━━━ LISTED ENTRIES

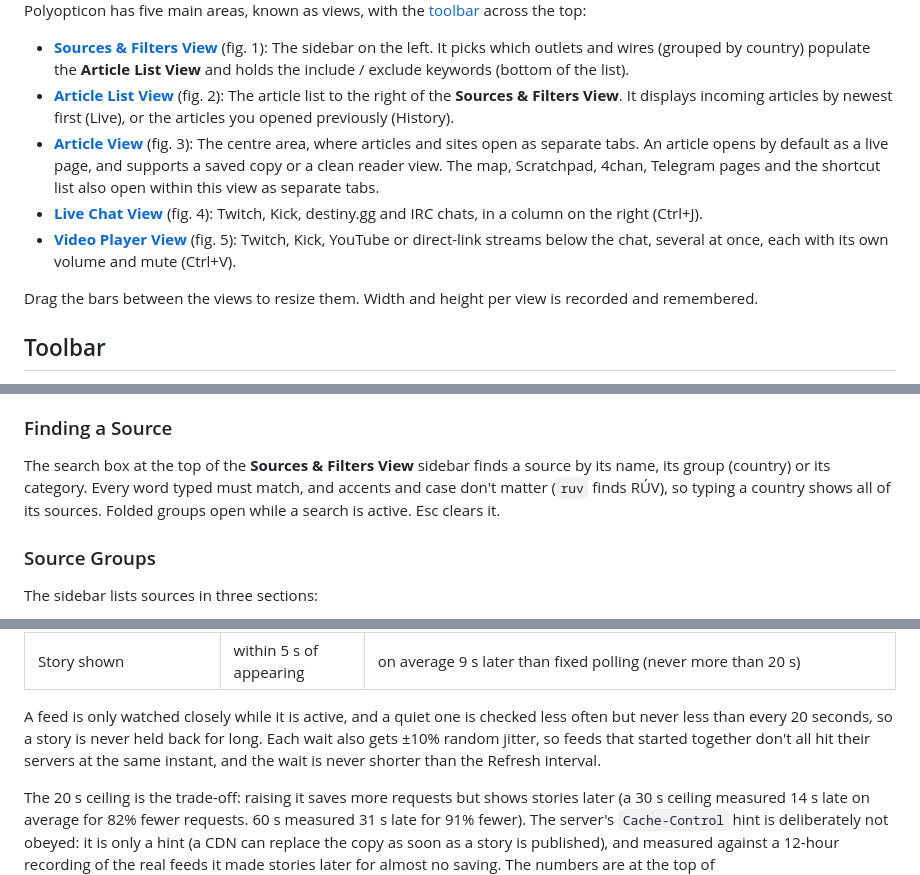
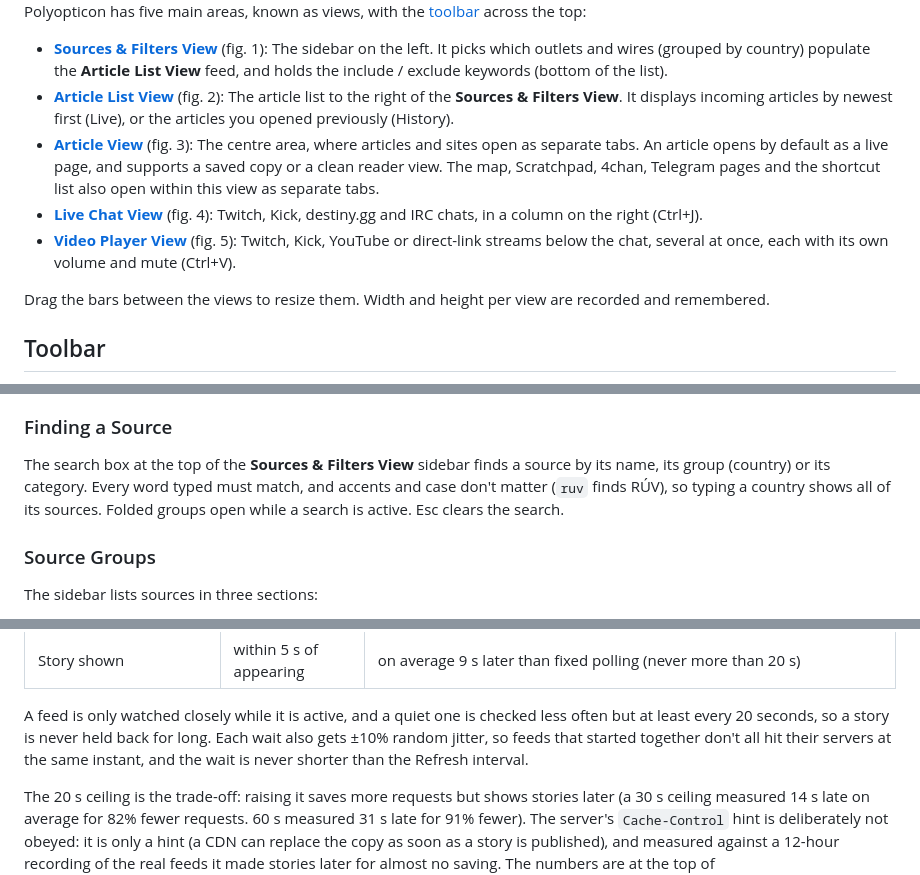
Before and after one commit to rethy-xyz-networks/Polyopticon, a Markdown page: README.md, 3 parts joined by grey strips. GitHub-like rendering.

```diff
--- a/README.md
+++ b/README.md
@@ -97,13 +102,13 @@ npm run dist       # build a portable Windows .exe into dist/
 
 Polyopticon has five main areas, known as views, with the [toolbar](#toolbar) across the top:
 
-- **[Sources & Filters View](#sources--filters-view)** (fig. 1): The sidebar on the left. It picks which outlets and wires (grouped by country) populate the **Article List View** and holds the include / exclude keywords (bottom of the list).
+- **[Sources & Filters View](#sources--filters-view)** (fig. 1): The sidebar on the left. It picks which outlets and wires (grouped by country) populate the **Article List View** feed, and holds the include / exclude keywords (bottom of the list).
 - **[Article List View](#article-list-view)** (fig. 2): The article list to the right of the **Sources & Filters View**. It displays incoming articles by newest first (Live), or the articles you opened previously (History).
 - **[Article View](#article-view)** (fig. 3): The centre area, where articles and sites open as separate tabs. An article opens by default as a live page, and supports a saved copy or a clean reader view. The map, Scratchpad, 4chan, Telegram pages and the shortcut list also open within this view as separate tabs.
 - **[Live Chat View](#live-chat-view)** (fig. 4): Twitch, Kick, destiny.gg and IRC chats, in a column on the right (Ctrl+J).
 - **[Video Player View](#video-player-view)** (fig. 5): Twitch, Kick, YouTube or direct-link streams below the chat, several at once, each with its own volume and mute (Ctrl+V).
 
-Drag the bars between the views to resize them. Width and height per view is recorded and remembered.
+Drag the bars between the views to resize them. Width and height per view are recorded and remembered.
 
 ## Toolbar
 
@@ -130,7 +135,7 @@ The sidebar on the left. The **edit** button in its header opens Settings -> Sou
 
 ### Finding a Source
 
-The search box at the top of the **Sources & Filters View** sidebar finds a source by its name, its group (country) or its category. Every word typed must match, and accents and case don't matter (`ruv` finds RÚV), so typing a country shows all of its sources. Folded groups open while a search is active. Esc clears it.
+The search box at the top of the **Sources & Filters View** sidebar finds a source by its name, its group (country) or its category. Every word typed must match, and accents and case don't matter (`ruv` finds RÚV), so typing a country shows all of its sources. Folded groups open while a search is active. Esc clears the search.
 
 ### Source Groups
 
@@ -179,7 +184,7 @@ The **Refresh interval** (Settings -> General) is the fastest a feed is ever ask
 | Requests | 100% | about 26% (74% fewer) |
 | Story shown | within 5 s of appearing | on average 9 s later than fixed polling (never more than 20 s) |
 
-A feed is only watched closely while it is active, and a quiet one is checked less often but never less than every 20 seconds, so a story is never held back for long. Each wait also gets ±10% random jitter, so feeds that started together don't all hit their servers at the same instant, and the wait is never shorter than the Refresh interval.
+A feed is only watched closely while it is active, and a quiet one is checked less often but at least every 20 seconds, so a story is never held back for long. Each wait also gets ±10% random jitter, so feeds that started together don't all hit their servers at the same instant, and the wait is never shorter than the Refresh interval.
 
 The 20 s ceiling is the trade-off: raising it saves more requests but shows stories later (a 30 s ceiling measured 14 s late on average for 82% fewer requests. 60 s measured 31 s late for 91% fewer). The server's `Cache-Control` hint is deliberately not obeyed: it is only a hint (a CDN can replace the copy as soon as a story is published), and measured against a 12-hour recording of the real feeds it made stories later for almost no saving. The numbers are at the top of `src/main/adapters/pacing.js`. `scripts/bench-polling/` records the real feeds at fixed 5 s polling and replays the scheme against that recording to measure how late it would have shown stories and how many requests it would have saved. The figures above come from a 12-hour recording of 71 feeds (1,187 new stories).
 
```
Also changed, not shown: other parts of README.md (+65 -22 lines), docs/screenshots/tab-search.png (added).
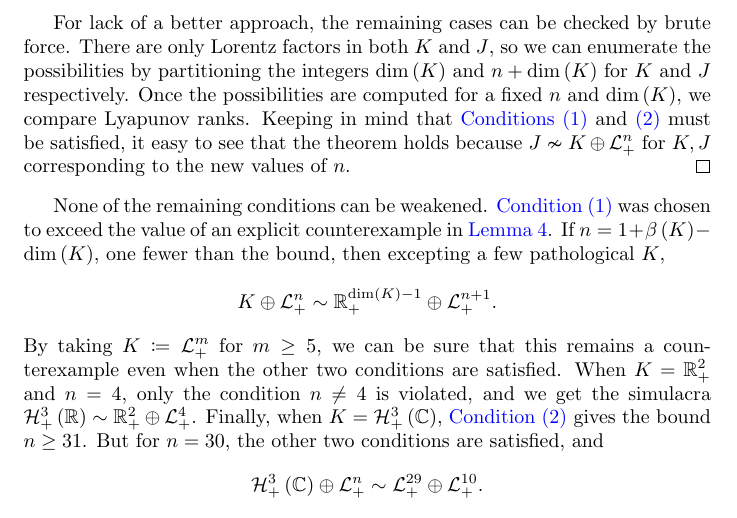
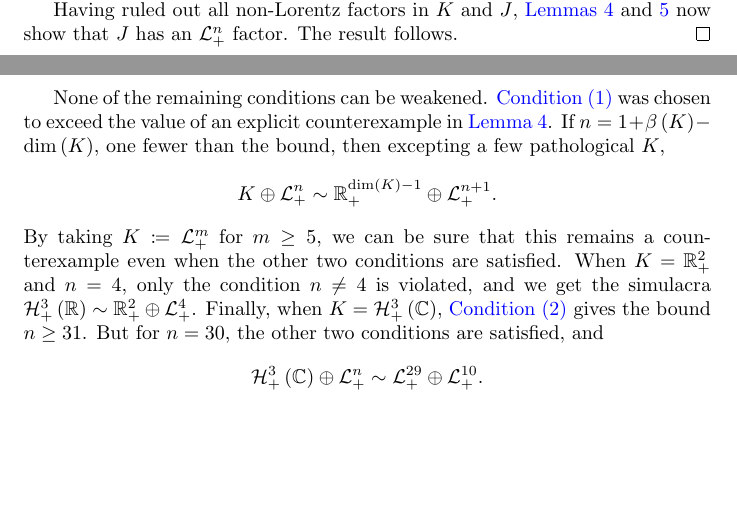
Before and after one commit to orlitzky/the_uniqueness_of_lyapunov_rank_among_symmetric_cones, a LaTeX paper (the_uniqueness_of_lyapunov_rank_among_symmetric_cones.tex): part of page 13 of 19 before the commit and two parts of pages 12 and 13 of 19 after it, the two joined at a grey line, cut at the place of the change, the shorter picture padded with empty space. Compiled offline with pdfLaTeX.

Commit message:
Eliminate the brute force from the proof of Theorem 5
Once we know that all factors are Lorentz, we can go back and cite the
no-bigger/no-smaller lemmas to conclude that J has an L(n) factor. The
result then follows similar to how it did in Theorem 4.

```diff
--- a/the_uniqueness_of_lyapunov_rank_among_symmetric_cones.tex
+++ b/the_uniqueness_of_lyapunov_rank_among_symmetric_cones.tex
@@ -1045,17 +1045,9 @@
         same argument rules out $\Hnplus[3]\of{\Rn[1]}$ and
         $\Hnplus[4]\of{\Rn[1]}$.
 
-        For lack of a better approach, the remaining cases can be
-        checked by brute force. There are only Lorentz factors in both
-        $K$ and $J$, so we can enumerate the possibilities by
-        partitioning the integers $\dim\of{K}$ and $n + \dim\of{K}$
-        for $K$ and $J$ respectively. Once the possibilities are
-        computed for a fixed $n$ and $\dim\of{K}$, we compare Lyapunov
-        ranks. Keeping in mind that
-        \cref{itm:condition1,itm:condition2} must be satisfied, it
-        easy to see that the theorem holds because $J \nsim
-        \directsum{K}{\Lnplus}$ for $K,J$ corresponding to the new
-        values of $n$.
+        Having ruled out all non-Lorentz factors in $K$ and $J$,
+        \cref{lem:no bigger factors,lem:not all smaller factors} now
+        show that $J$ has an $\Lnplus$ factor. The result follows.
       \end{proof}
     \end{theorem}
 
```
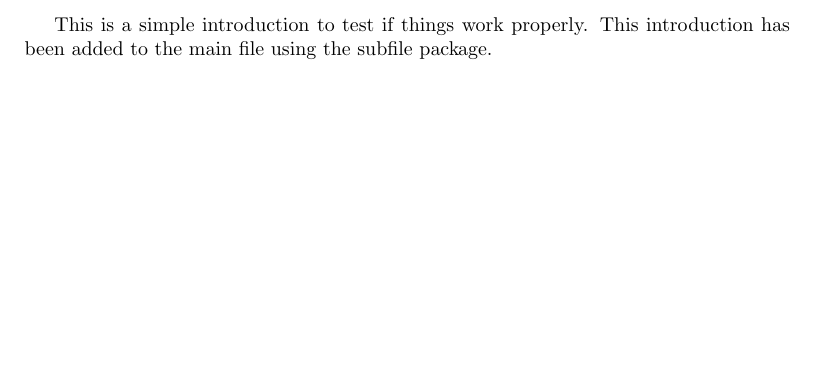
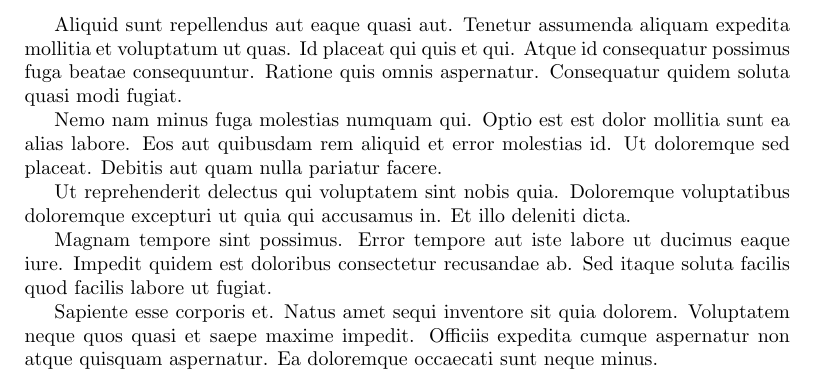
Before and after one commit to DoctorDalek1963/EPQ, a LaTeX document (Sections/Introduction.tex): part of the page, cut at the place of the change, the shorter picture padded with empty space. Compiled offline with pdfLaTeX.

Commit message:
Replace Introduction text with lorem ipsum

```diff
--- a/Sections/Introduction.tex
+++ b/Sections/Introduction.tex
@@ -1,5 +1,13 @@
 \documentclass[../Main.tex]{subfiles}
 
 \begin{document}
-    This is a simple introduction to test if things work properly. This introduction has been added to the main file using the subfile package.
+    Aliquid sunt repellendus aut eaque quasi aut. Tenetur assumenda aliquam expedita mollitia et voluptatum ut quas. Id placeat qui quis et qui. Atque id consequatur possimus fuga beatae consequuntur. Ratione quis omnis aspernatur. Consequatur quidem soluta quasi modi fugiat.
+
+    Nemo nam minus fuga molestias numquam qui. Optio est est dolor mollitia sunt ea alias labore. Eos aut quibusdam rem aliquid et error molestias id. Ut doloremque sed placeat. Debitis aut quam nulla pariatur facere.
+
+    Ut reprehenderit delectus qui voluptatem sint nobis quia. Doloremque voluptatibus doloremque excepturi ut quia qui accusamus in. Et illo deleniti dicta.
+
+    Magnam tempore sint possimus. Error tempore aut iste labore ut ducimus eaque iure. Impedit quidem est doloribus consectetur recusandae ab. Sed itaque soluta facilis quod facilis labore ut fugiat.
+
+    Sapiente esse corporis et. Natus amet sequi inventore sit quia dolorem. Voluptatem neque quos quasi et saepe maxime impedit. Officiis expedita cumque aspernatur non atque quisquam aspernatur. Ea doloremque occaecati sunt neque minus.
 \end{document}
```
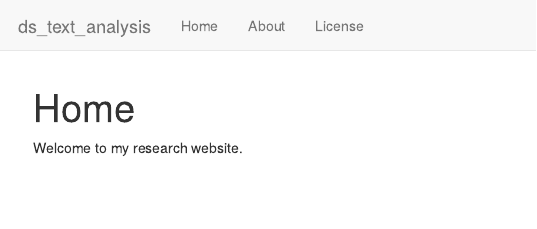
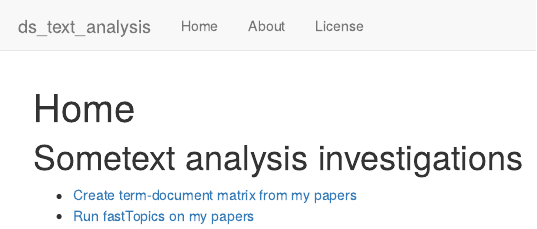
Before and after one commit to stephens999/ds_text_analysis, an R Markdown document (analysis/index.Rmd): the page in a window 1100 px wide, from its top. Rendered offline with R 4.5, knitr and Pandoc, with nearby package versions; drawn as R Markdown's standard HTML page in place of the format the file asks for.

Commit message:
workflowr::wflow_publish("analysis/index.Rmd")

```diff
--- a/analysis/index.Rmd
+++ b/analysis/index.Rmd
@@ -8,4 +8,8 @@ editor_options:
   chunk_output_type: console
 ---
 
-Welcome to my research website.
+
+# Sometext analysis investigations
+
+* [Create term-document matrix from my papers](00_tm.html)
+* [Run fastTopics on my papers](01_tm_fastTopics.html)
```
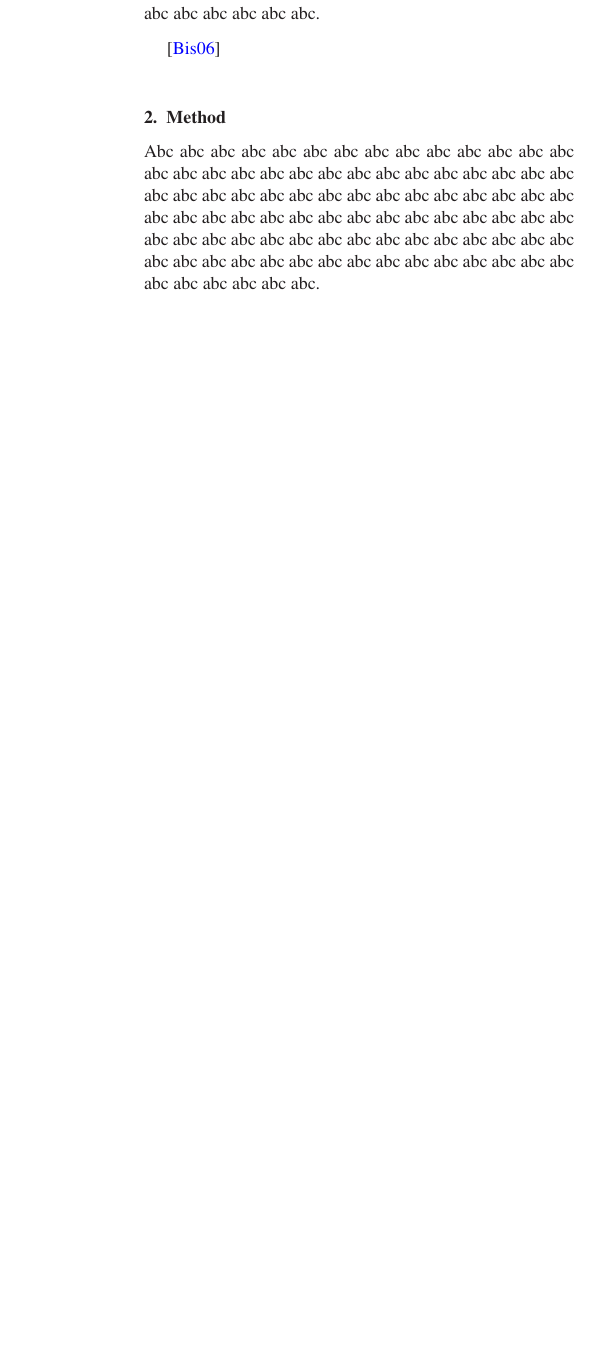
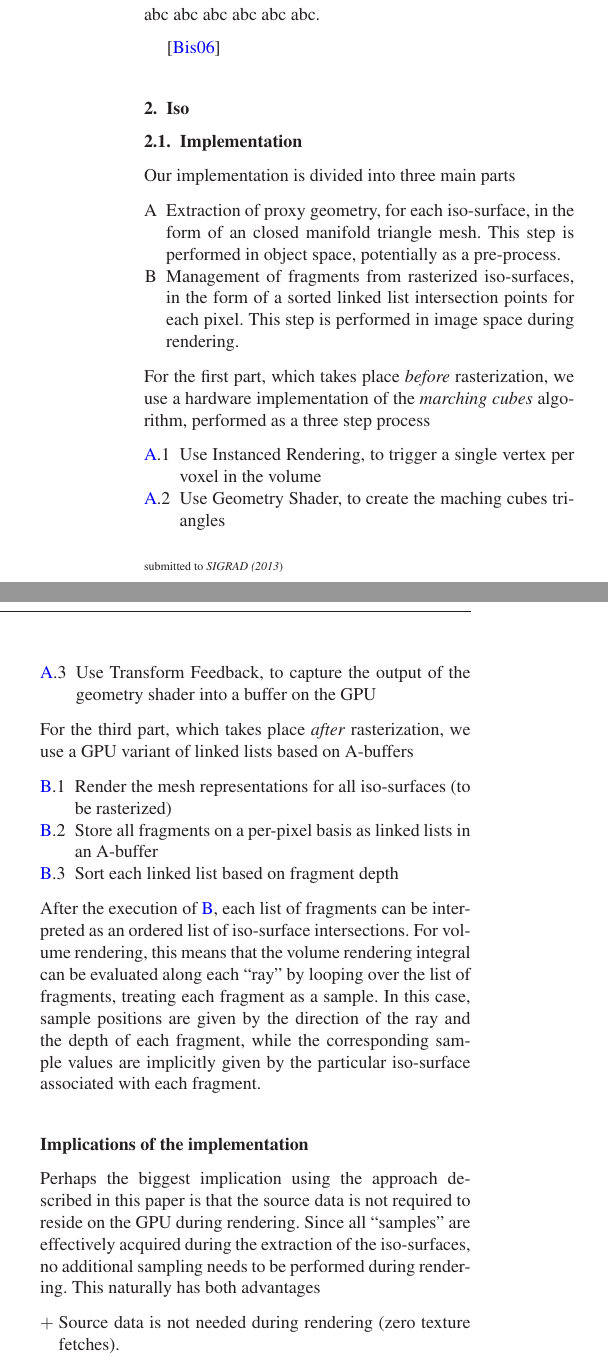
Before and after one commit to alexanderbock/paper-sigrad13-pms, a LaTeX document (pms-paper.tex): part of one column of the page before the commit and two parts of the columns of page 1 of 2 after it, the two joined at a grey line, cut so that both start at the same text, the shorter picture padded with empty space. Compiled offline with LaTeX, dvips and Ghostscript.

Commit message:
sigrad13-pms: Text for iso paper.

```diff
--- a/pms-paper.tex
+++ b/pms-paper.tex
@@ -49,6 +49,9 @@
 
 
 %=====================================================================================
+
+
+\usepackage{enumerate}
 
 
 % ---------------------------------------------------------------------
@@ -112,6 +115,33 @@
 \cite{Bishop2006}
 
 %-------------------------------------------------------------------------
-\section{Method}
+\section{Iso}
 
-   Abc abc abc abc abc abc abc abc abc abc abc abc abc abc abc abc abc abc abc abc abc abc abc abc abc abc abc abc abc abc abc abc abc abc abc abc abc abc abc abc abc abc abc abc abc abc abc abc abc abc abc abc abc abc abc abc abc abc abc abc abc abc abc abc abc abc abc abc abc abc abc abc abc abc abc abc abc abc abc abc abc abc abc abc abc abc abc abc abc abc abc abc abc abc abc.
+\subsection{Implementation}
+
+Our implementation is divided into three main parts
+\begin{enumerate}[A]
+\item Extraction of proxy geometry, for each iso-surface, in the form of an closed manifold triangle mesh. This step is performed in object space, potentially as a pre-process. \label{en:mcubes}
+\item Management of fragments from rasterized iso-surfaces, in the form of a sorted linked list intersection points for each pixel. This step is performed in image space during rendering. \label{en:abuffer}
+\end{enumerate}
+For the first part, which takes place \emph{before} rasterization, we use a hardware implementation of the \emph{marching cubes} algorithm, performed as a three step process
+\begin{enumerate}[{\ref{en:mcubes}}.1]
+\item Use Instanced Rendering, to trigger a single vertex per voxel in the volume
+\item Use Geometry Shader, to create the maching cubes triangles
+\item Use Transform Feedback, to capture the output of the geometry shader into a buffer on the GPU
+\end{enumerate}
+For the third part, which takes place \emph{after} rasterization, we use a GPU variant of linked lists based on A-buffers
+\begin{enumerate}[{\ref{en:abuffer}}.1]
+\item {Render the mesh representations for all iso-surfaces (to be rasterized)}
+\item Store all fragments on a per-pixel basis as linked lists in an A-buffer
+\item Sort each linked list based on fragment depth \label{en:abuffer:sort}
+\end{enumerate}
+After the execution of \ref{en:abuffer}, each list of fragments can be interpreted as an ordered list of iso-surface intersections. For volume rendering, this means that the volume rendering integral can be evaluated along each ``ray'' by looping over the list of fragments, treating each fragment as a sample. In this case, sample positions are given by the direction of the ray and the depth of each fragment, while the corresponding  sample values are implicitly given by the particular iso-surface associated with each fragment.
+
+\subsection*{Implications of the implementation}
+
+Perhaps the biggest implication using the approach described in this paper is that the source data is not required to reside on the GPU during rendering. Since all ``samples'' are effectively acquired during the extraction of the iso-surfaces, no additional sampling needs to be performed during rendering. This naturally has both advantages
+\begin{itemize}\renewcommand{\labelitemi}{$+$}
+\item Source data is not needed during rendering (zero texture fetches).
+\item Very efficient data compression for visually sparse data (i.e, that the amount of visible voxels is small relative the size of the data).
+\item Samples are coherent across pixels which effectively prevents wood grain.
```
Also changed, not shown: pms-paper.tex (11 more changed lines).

━━━━━━

PROBLEM DESCRIPTION> Which lines of the data above contain the string "factors"? Copy each of them.

TASK SOLUTION>
Once we know that all factors are Lorentz, we can go back and cite the
-        checked by brute force. There are only Lorentz factors in both
+        Having ruled out all non-Lorentz factors in $K$ and $J$,
+        \cref{lem:no bigger factors,lem:not all smaller factors} now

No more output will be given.